AP: No $5,000 Gucci or Hermes bags?

Wilson: No. I think the most expensive article of clothing I ever bought is that belt that I wear all the time ... it’s just really expensive leather, or some kind of gems and rhinestones that come from some specific place or something, but it was like a $4,000 belt and it almost killed me ... ‘What do you mean $4,000 for a belt — that’s ridiculous.’ Because I think about how far $4,000 could have gone for me. I’m still very much the girl I was. Life changed around me, I didn’t necessarily change.

AP: When “All Jacked Up” came out, were you worried about replicating the success of “Redneck Woman”?

Wilson: I should have been, because I don’t know how many people told me that the sophomore record is the scary one, and that I should be nervous, but I was really wasn’t. I just went into the studio and made the best the record I could, wrote the best songs I could, and that’s kind of all I can do. I feel like the second record was better than the first. Obviously a lot of people will argue that because it hasn’t sold as many units, but to me, that’s not what it’s about. It’s about how I feel when I stand on stage and sing those songs. It’s about how I’m connecting with people. ... I don’t look at the money, I don’t look at the numbers.

AP: You encouraged a lot of female artists to step away from the glamour mode and be more real.

Wilson: The only thing I ever really tried to do is be myself, and I really feel like every record label that turned me down, it happened for a reason. I’m so glad now looking back that I didn’t end up with a record label that wanted to change me or push songs on me that I didn’t believe in. Every one of those doors that shut on me, I look back now and I’m so glad it happened that way. If I encouraged anything in anybody, it’s not to step away from being glamorous ... If you’re a glam girl, then be that. What I’m trying to instill in women is be themselves. Whatever you are, celebrate it. If you’re thin and white and blond and Paris Hilton-ish, and you’re happy with that, than be that, that’s not wrong.
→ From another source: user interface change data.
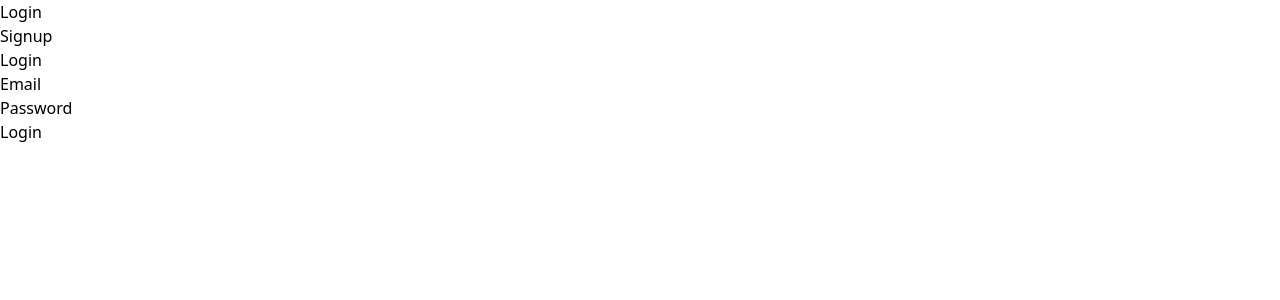
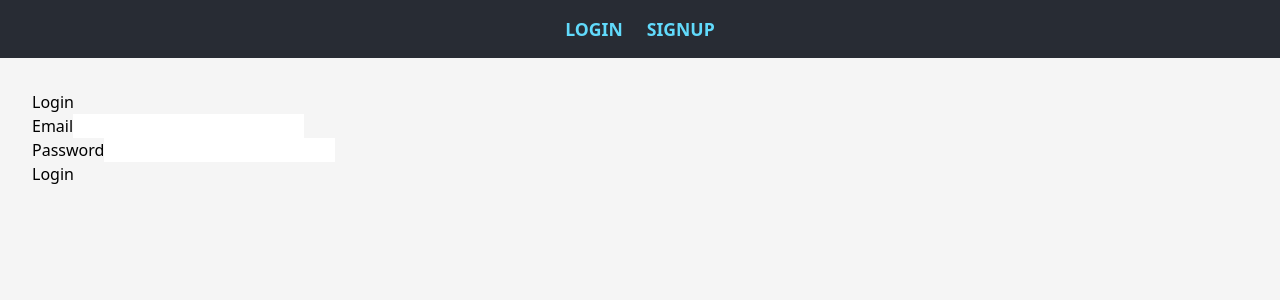
Before and after one commit to Andrey10co/React-Fronted-app-Dyas, a React (Vite) app: page /login in a window 1280 px wide. Shown: the top 300 px of the page. Built offline with nearby package versions, Linux system fonts and the light colour scheme; no server answers.

Commit message:
visualizacion y token

```diff
--- a/src/routes/DefaultLayout.tsx
+++ b/src/routes/DefaultLayout.tsx
@@ -1,5 +1,6 @@
 import { Link } from "react-router-dom";
 import React from "react";
+import "../styles/defaultLayout.css"
 
 interface DefaultLayoutProps {
   children?: React.ReactNode;
@@ -7,20 +8,20 @@ interface DefaultLayoutProps {
 export default function DefaultLayout({ children }: DefaultLayoutProps) {
   return (
     <>
-      <header>
-        <nav>
-          <ul>
-            <li>
-              <Link to="/">Login</Link>
+    <header className="header">
+      <nav className="navbar">
+        <ul className="nav-list">
+          <li className="nav-item">
+            <Link to="/" className="nav-link">Login</Link>
           </li>
-            <li>
-              <Link to="/singup">Signup</Link>
+          <li className="nav-item">
+            <Link to="/singup" className="nav-link">Signup</Link>
           </li>
         </ul>
       </nav>
     </header>
 
-      <main>{children}</main>
+    <main className="main-content">{children}</main>
   </>
   );
 }
--- a/src/routes/Login.tsx
+++ b/src/routes/Login.tsx
@@ -1,5 +1,4 @@
 import React, { useState } from 'react';
-import { Navigate } from "react-router-dom";
 import { useAuth } from '../auth/AuthProvider';
 import DefaultLayout from './DefaultLayout';
 import { useEffect } from 'react';
@@ -9,7 +8,7 @@ const Login = () => {
   const [email, setEmail] = useState('');
   const [password, setPassword] = useState('');
   const [errorResponse, setErrorResponse] = useState<string | null>(null);
-
+  const navigate = useNavigate();
   const { isAuthenticated, setIsAuthenticated, userType, setUserType, setToken } = useAuth();
 
   async function handleSubmit(e: React.FormEvent) {
@@ -26,7 +25,7 @@ const Login = () => {
       if (response.ok) {
         const json = await response.json();
 
-        if (json.body.accessToken && json.body.refreshToken) {
+        if (json.body.accessToken ) {
           setToken(json.body.accessToken);
           setUserType(json.body.userType);
           setIsAuthenticated(true);
@@ -41,15 +40,7 @@ const Login = () => {
     }
   }
 
-  const Login = () => {
-    const [email, setEmail] = useState('');
-    const [password, setPassword] = useState('');
-    const [errorResponse, setErrorResponse] = useState<string | null>(null);
-
-    const { isAuthenticated, userType, setIsAuthenticated, setUserType, setToken } = useAuth();
-    const navigate = useNavigate();
-
-    useEffect(() => {
+  useEffect(() => {
       if (isAuthenticated) {
         if (userType === 'writer') {
           navigate('/writer');
@@ -57,9 +48,7 @@ const Login = () => {
           navigate('/reader');
         }
       }
-    }, [isAuthenticated, userType, navigate]); // Dependencias aseguran que el efecto solo corra cuando cambian
-  };
-
+    }, [isAuthenticated, userType, navigate]);
   return (
     <DefaultLayout>
       <div className="flex justify-center items-center h-screen">
--- /dev/null
+++ b/src/styles/defaultLayout.css
@@ -0,0 +1,42 @@
+/* Header styling */
+.header {
+    background-color: #282c34;
+    padding: 1rem 0;
+    box-shadow: 0 4px 8px rgba(0, 0, 0, 0.1);
+  }
+
+  .navbar {
+    display: flex;
+    justify-content: center;
+  }
+
+  .nav-list {
+    list-style: none;
+    display: flex;
+    gap: 1.5rem;
+    margin: 0;
+    padding: 0;
+  }
+
+  .nav-item {
+    text-transform: uppercase;
+  }
+
+  .nav-link {
+    text-decoration: none;
+    color: #61dafb;
+    font-weight: bold;
+    font-size: 1.1rem;
+    transition: color 0.3s;
+  }
+
+  .nav-link:hover {
+    color: #21a1f1;
+  }
+
+  /* Main content styling */
+  .main-content {
+    padding: 2rem;
+    background-color: #f5f5f5;
+    min-height: 80vh;
+  }
```
Lines whose indentation alone changed are shown as unchanged.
But if you’re 20 pounds overweight and you’re black and you wanna sing country music, then by God — beat the door down. Don’t let them tell you you can’t.